Start with your ingredients. Just like choosing red leaf lettuce over kale, or balsamic rather than rice wine vinegar, choosing your wine is just another layer of flavor and texture. What's the secret to pairing? Choose a component of your salad you'd like to highlight, and choose the wine that goes with that component. Let's get started.

Keep Pace with Your Acidity
The liquid part of a salad, the dressing, can tweak your wine choice faster than you can say anchovy. If you’re squeezing fresh lemons into your dressing, or if you’ve added fresh grapefruit sections and their juice, you’ll want a wine that embraces tart flavors and high acidity. The 2011 Fumé Blanc from Robert Mondavi Winery, for example, starts with a distinct citrus aroma, finishes with mouth-watering acidity, and flows with green melon flavors in between. It’s a wine that keeps pace when acidity races through your salad.

When Your Base is a Hearty Green
Heartier greens like spinach and kale will bring a whole new texture to your salad. In this case, choose a textured wine to match. By “textured” wine I mean one that has a reasonable, but not overwhelming, amount of tannins, like the 2009 Knom Malbec from Clos Troteligotte in the Cahors region of France. (When we talk about tannins, we mean the chemical that causes some wines to have a drying effect in your mouth. The effect is similar to what you feel when you sip a very strong cup of tea without cream or sugar.)

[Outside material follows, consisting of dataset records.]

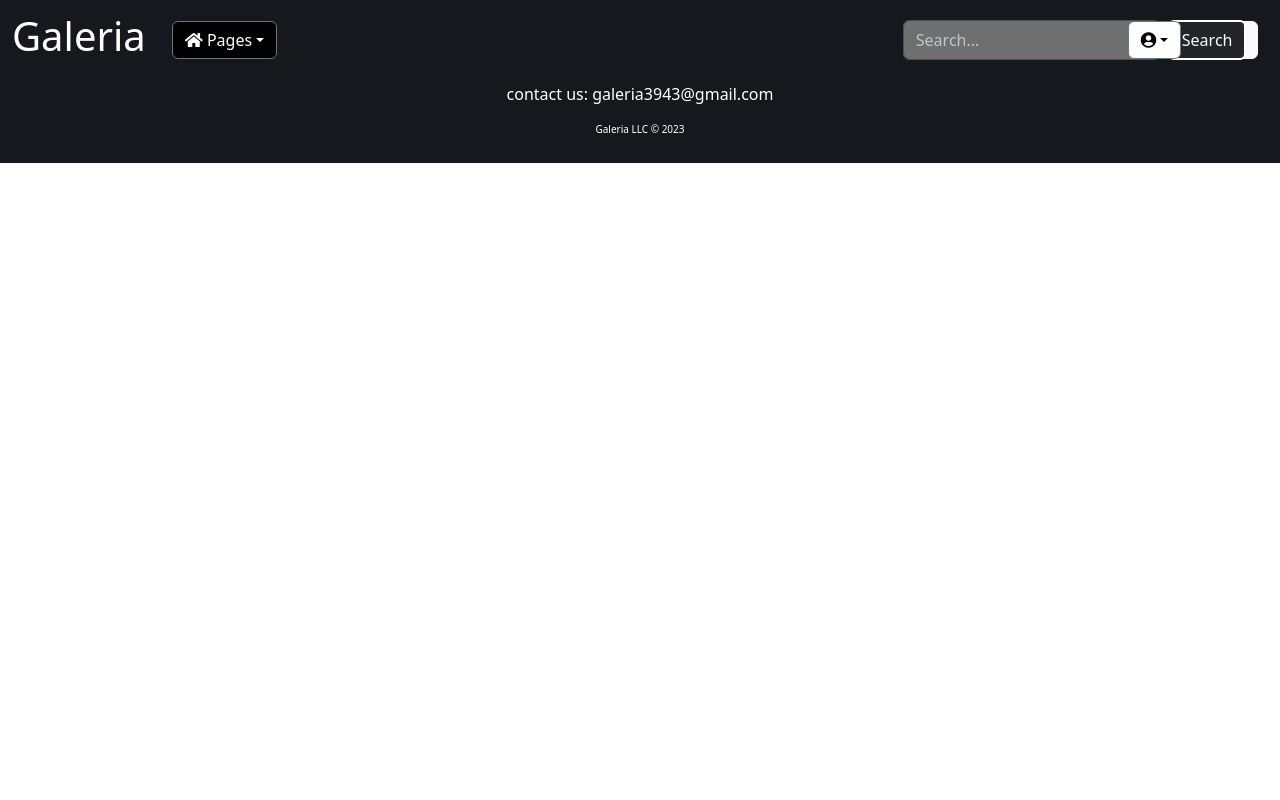
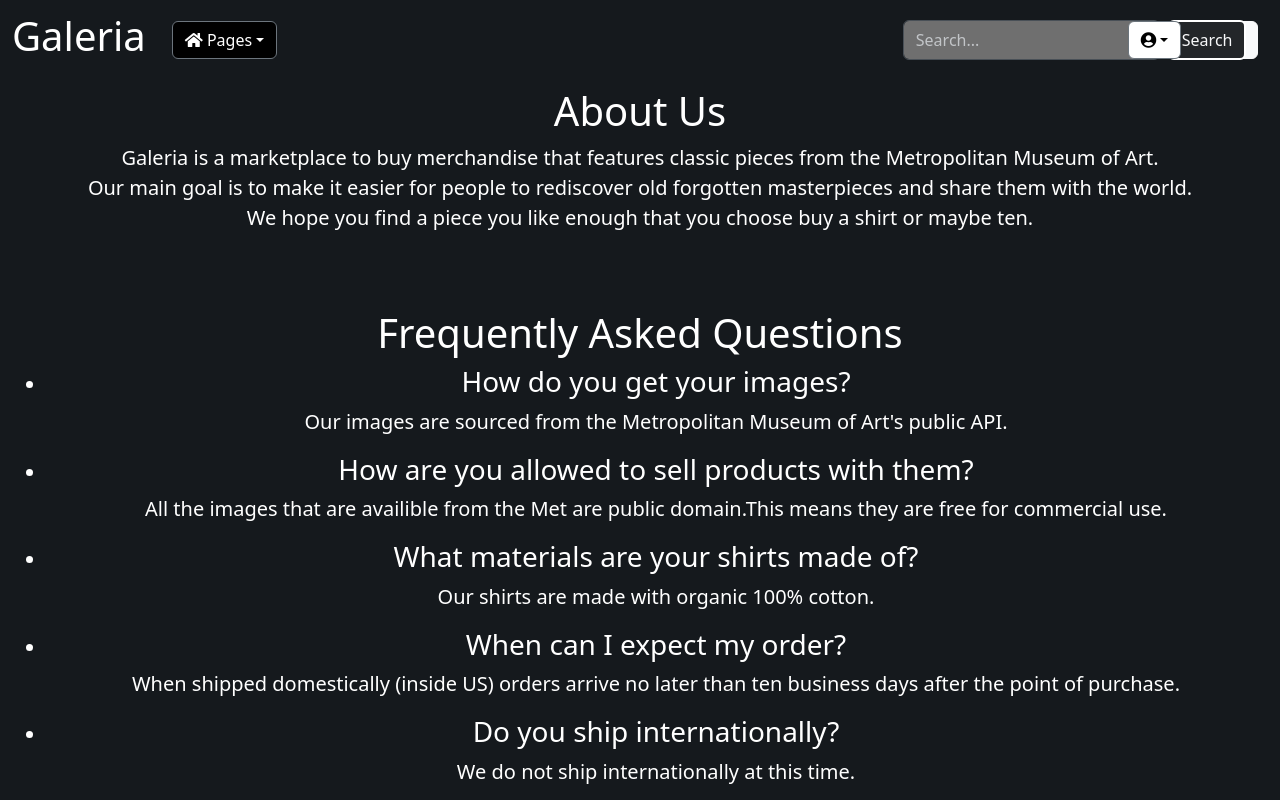
Before and after one commit to BrendenLatham/Galeria_Redesign, a React (Create React App) app: page /Info in a window 1280 px wide. Shown: the top 800 px of the page. Built offline with nearby package versions, Linux system fonts and the light colour scheme.

Commit message:
Add files via upload

```diff
--- /dev/null
+++ b/src/Info.jsx
@@ -0,0 +1,83 @@
+// src/info.js
+import React from 'react';
+import { useState } from 'react';
+
+
+const faqData = [
+  {
+    question: "How do you get your images?",
+    answer: "Our images are sourced from the Metropolitan Museum of Art's public API.",
+  },
+  {
+    question: "How are you allowed to sell products with them?",
+    answer: "All the images that are availible from the Met are public domain.This means they are free for commercial use.",
+  },
+  {
+  question: "What materials are your shirts made of?",
+  answer:"Our shirts are made with organic 100% cotton."
+  },
+  {
+    question: "When can I expect my order?",
+    answer:"When shipped domestically (inside US) orders arrive no later than ten business days after the point of purchase."
+  },
+  {
+    question: "Do you ship internationally?",
+    answer:"We do not ship internationally at this time."
+  },
+
+  // Add more questions and answers here
+];
+
+
+function Info() {
+  return (
+
+    <div style={infoStyle}>
+      <h1>About Us</h1>
+      <p>Galeria is a marketplace to buy merchandise that features classic pieces from the Metropolitan Museum of Art.
+        <br></br>Our main goal is to make it easier for people to rediscover old forgotten masterpieces and share them with the world.
+        <br></br> We hope you find a piece you like enough that you choose buy a shirt or maybe ten.</p>
+       <br></br>
+        <br></br>
+      <h1>Frequently Asked Questions</h1>
+      <ul>
+        {faqData.map((item, index) => (
+          <li key={index}>
+            <h3>{item.question}</h3>
+            <p>{item.answer}</p>
+          </li>
+        ))}
+      </ul>
+      <br></br>
+      <br></br>
+
+      <h3>Created By:</h3>
+      <br></br>
+      <h1>Grace Diacon</h1>
+      <br></br>
+      <h1>Pierce Farris</h1>
+      <br></br>
+      <h1>Brenden Latham</h1>
+      <br></br>
+      <h1>Jett McDowell</h1>
+      <br></br>
+      <h1>Hunter Sanders</h1>
+      <br></br>
+      <h1>Tan Truong</h1>
+
+  </div>
+
+  );
+}
+const infoStyle = {
+  backgroundColor: '#15191d',
+  color: 'white',
+  padding: '15px',
+  textAlign: 'center',
+  fontSize: '20px',
+  height: '100vh',
+
+};
+
+
+export default Info;
--- a/src/app/App.js
+++ b/src/app/App.js
@@ -17,6 +17,7 @@
 import Footer from "../component/footer/Footer";
 import AccountPage from "./login/AccountPage";
 import { CartItem } from "./cart/cart-test";
+import Info from "../Info";
 function App() {
   return (
     <div>
@@ -35,6 +36,8 @@
             <Route path="/AccountPage/:username" element={<AccountPage />} />
             <Route path="/ShoppingCartPopup" element={<ShoppingCartPopup />} />
             <Route path="/cart" element={<CartItem />} />
+            <Route path="/Info" element={<Info />} />
+
           </Routes>
         </Router>
       </Layout>
--- a/src/component/navbar/NavBar1.jsx
+++ b/src/component/navbar/NavBar1.jsx
@@ -117,7 +117,7 @@
                 <ul className={`dropdown-menu dropdown-style ${showMoreDropdown ? "show" : ""}`} aria-labelledby="navbarDropdownMoreLink">
                   <li><button className="dropdown-item" onClick={() => user ? handleNavigate(`/AccountPage/${user.username}`) : handleNavigate('/LoginPage')}>{user ? "Account" : "Log In"}</button></li>
                   <li><button className="dropdown-item" onClick={() => handleNavigate('/saved')}>Saved for later</button></li>
-                  <li><button className="dropdown-item" onClick={() => handleNavigate('/info')}>Info</button></li>
+                  <li><button className="dropdown-item" onClick={() => handleNavigate('/Info')}>Info</button></li>
                 </ul>
               </li>
               <li className="nav-item">
```
Also changed, not shown: 14 other files (tests, documents, lock files or other folders).
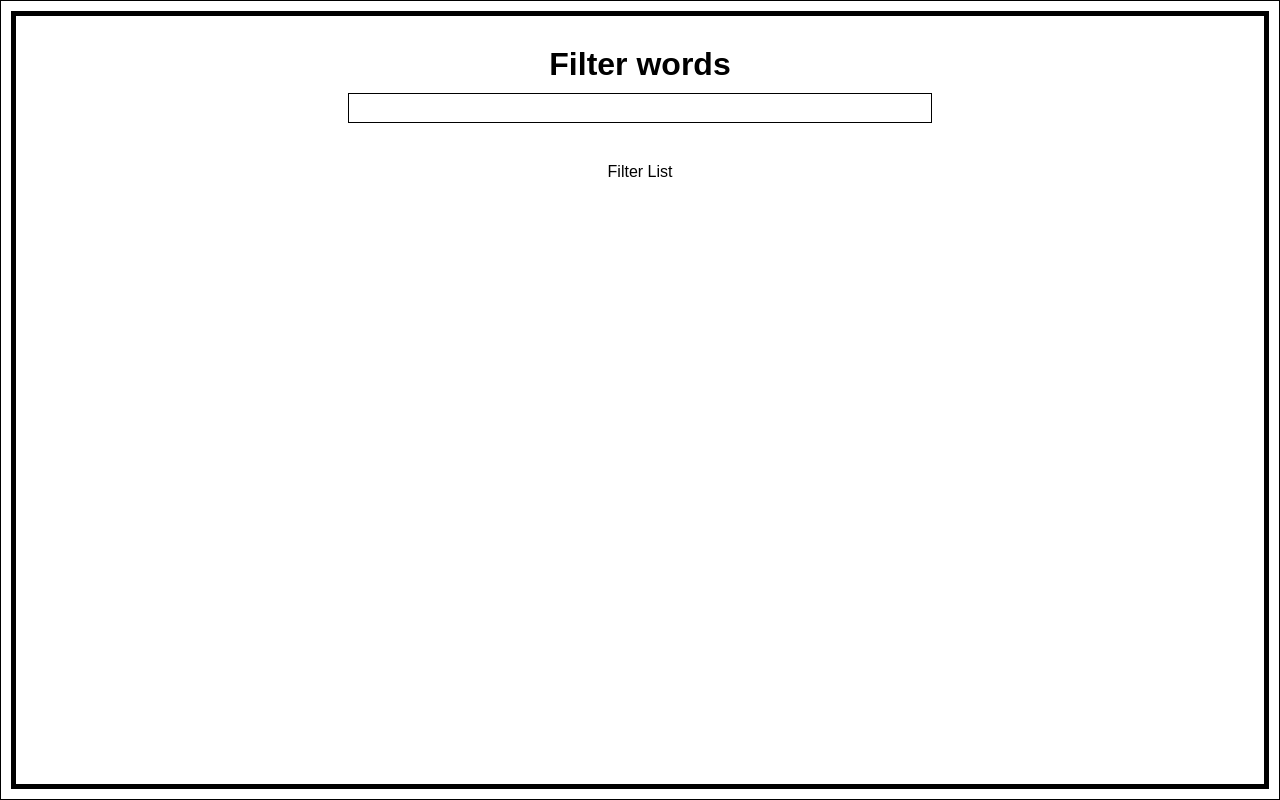
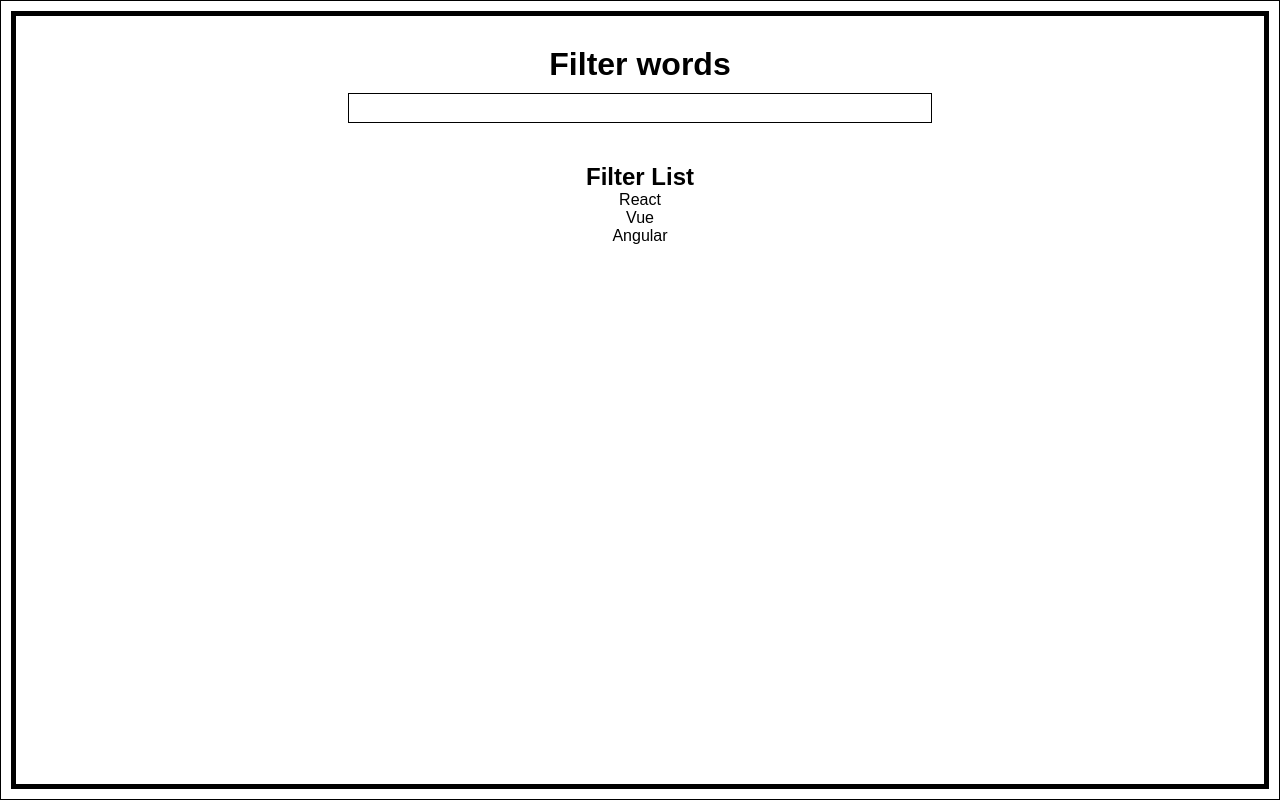
Before and after one commit to hyunji-bang/Redux-Study-Ex, a React (Create React App) app: page / in a window 1280 px wide. Built offline with nearby package versions, Linux system fonts and the light colour scheme.

Commit message:
FilterList map function

```diff
--- a/src/containers/FilterList.js
+++ b/src/containers/FilterList.js
@@ -2,9 +2,13 @@ import React, { Component } from 'react';
 
 export class FilterList extends Component {
     render() {
+        const Frameworks = [ 'React', 'Vue', 'Angular', ];
         return (
             <div className="FilterList">
-                Filter List
+                <h2>Filter List</h2>
+                <ul>
+                    { Frameworks.map( ( item, index, array ) => <li>{item}</li> ) }
+                </ul>
             </div>
         )
     }
--- a/src/index.css
+++ b/src/index.css
@@ -6,9 +6,12 @@ body {
   padding: 0;
   font-family: sans-serif;
 }
-h1, p {
+h1, h2, h3, p, ul {
   margin: 0;
   padding: 0;
+}
+ul, li {
+  list-style: none;
 }
 #root {
   border: 1px #000 solid;
```
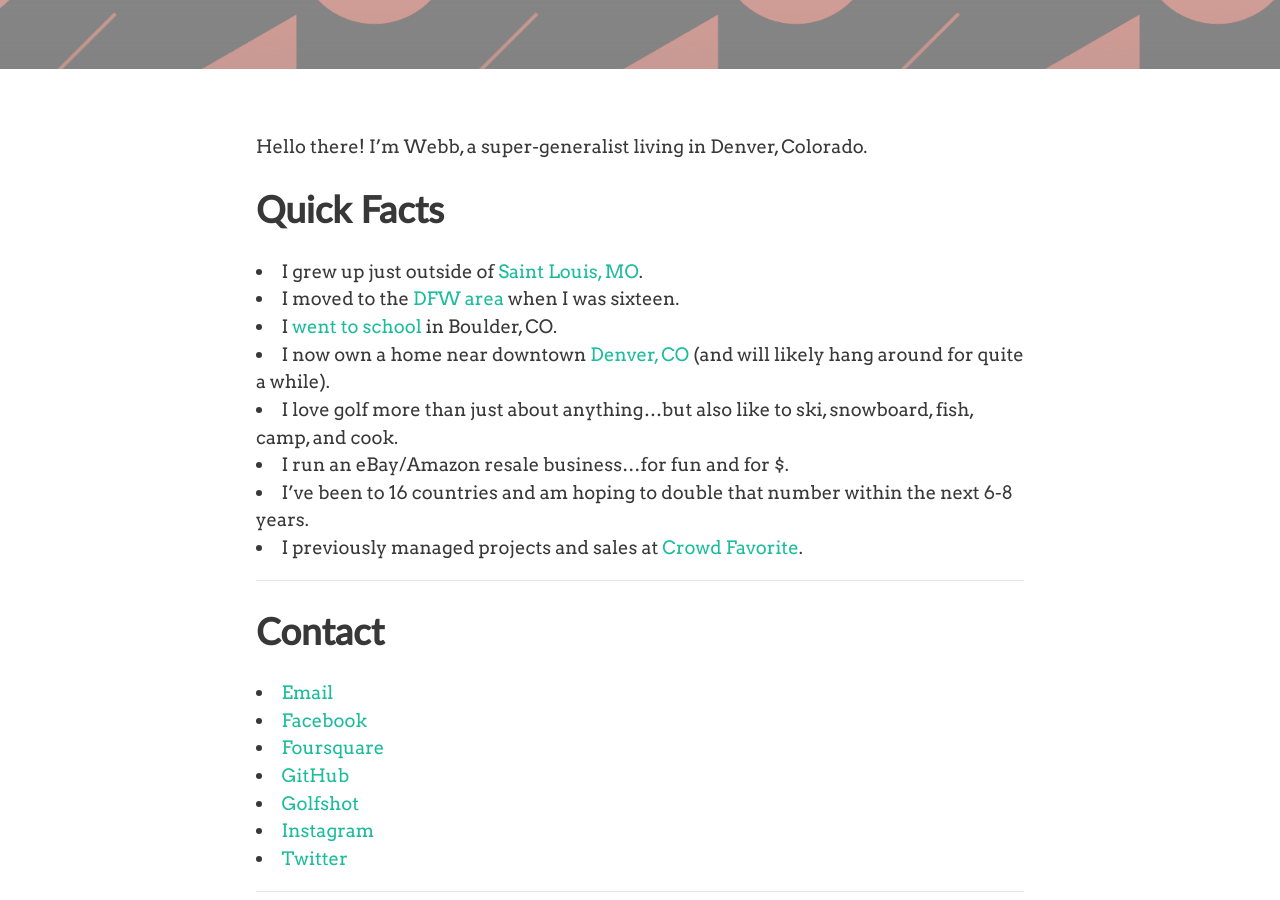
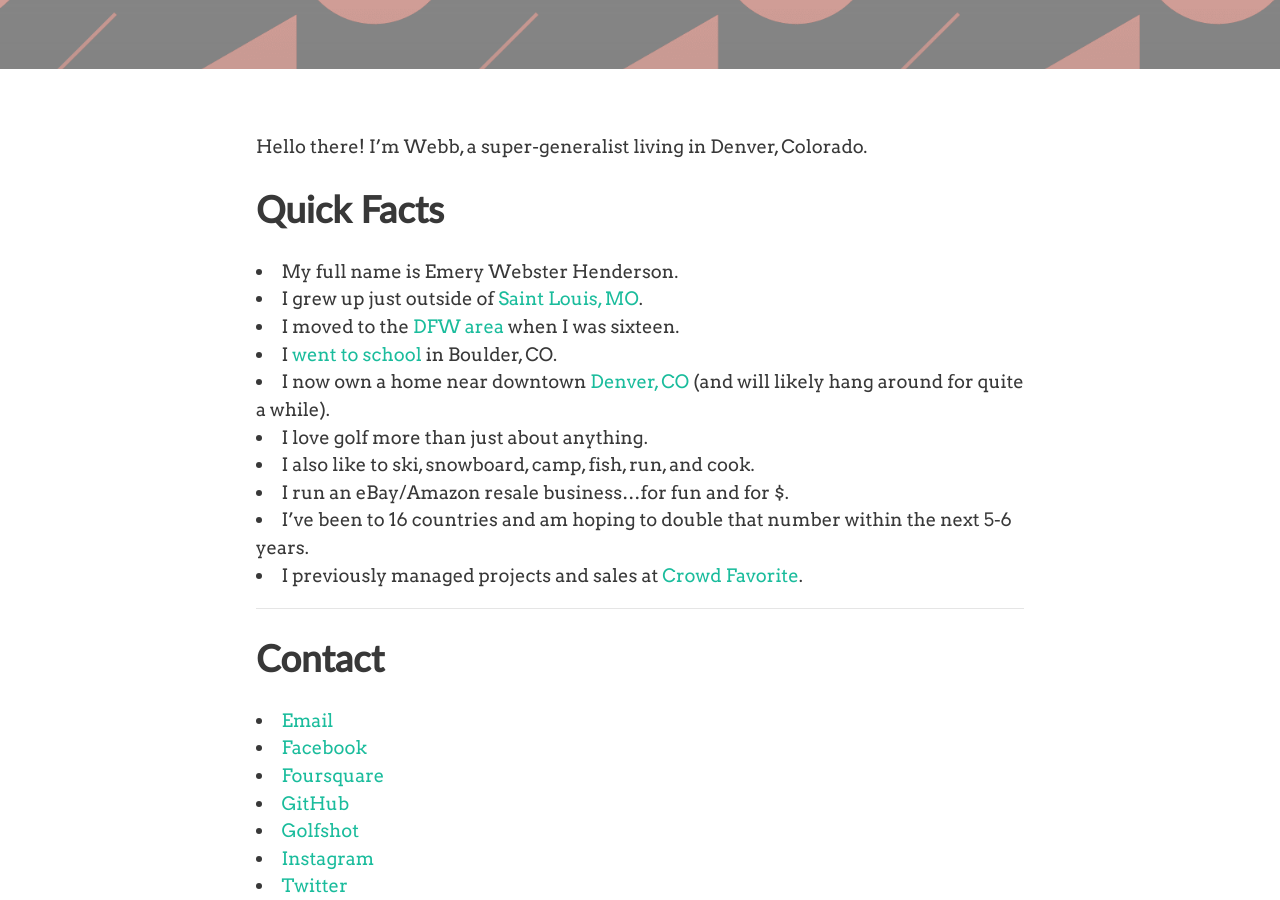
Before and after one commit to emerywebster/emerywebster.github.io, a Jekyll site: the page built from about.md, in a window 1280 px wide and 900 px high, scrolled down 307 px. Built offline with Jekyll 4.4.1, drawn with Linux system fonts in a browser that asks for light colours; nearby versions of some CDN libraries; Markdown is read by kramdown in place of the engine named in the settings.

Commit message:
formatting edits

```diff
--- a/about.md
+++ b/about.md
@@ -10,13 +10,15 @@ Hello there! I'm Webb, a super-generalist living in Denver, Colorado.
 
 ## Quick Facts
 
+- My full name is Emery Webster Henderson.
 - I grew up just outside of [Saint Louis, MO](http://stlouis.cardinals.mlb.com/).
 - I moved to the [DFW area](http://mavs.com) when I was sixteen.
 - I [went to school](http://leeds.colorado.edu) in Boulder, CO.
 - I now own a home near downtown [Denver, CO](http://denverbroncos.com) (and will likely hang around for quite a while).
-- I love golf more than just about anything...but also like to ski, snowboard, fish, camp, and cook.
+- I love golf more than just about anything.
+- I also like to ski, snowboard, camp, fish, run, and cook.
 - I run an eBay/Amazon resale business...for fun and for $.
-- I've been to 16 countries and am hoping to double that number within the next 6-8 years.
+- I've been to 16 countries and am hoping to double that number within the next 5-6 years.
 - I previously managed projects and sales at [Crowd Favorite](http://crowdfavorite.com).
 
 ---
@@ -35,12 +37,12 @@ Hello there! I'm Webb, a super-generalist living in Denver, Colorado.
 
 ## Projects
 
-**Active**
+#### Active
 
 - [IFLGolf](http://ifl.golf) : Online publication for a "daily dose of golf news, reviews, lessons, and shenanigans."
 - [Hartl's Rails Tutorial](http://ewh-rails-sample.herokuapp.com/) : Twitter-like app to learn more about web development (in-progress)
 
-**Inactive**
+#### Inactive
 
 - [wp.emerywebster.com](http://wp.emerywebster.com/) : Old WordPress version of this personal site.
 - [ebay.emerywebster.com](http://ebay.emerywebster.com/) : Old WordPress blog for (formerly) ebaylessonslearned.com.
```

Strongly flavored greens like arugula or mizuna, on the other hand, demand attention on their own. Consider a lighter wine like the 2012 Alois Lageder Pinot Grigio to tone down the peppery bitterness.

The Protein Factor
There’s nothing like salad as a full meal, especially in the summertime. Proteins like beef or chicken or even charcuterie in a salad can take over the show. (Just think of how often your fork reaches for the steak in a steak salad before anything else!) Chianti is a reliable go-to option for a range of meat-based salads. Chianti is made from the Sangiovese grape, which tends to have savory, herbal characteristics; try the 2011 Banfi Chianti Classico.

With so many discrete flavor components to a salad, wine recommendations need to adapt to the component you choose to highlight, first and foremost. It’s a fun, personal, flexible approach. Try it and see! Then tell us what you’ve found.

Photos by James Ransom 

See what other Food52 readers are saying.

  • Kate J Daley
    Kate J Daley
  • ChefJune
  • Cathy Huyghe
    Cathy Huyghe
  • Kenzi Wilbur
    Kenzi Wilbur
Cathy Huyghe

Written by: Cathy Huyghe

Best advice I've ever heard regarding wine? "Just drink the stuff."


Kate J. June 11, 2013
I love these parings, I will try them all.
Cathy H. June 11, 2013
Thank you, Kate. Please let us know when you try them, and how the pairings worked for you!
ChefJune June 6, 2013
They all work well. Orange maybe not as much as the tarter citrus fruits. I mostly use lemon, but it depends on the salad. And the wine.
ChefJune June 6, 2013
Great suggestions! Interesting that you didn't mention that using citrus as the acid in salad dressings makes them more wine friendly than (most) vinegars. At least, that's what I've always found. :)
Kenzi W. June 6, 2013
This is a great tip, ChefJune. Thanks!
Cathy H. June 6, 2013
Thank you for pointing this out! What citrus do you especially enjoy using in salads? Lemon is the go-to, but is there another fruit that you think works really well?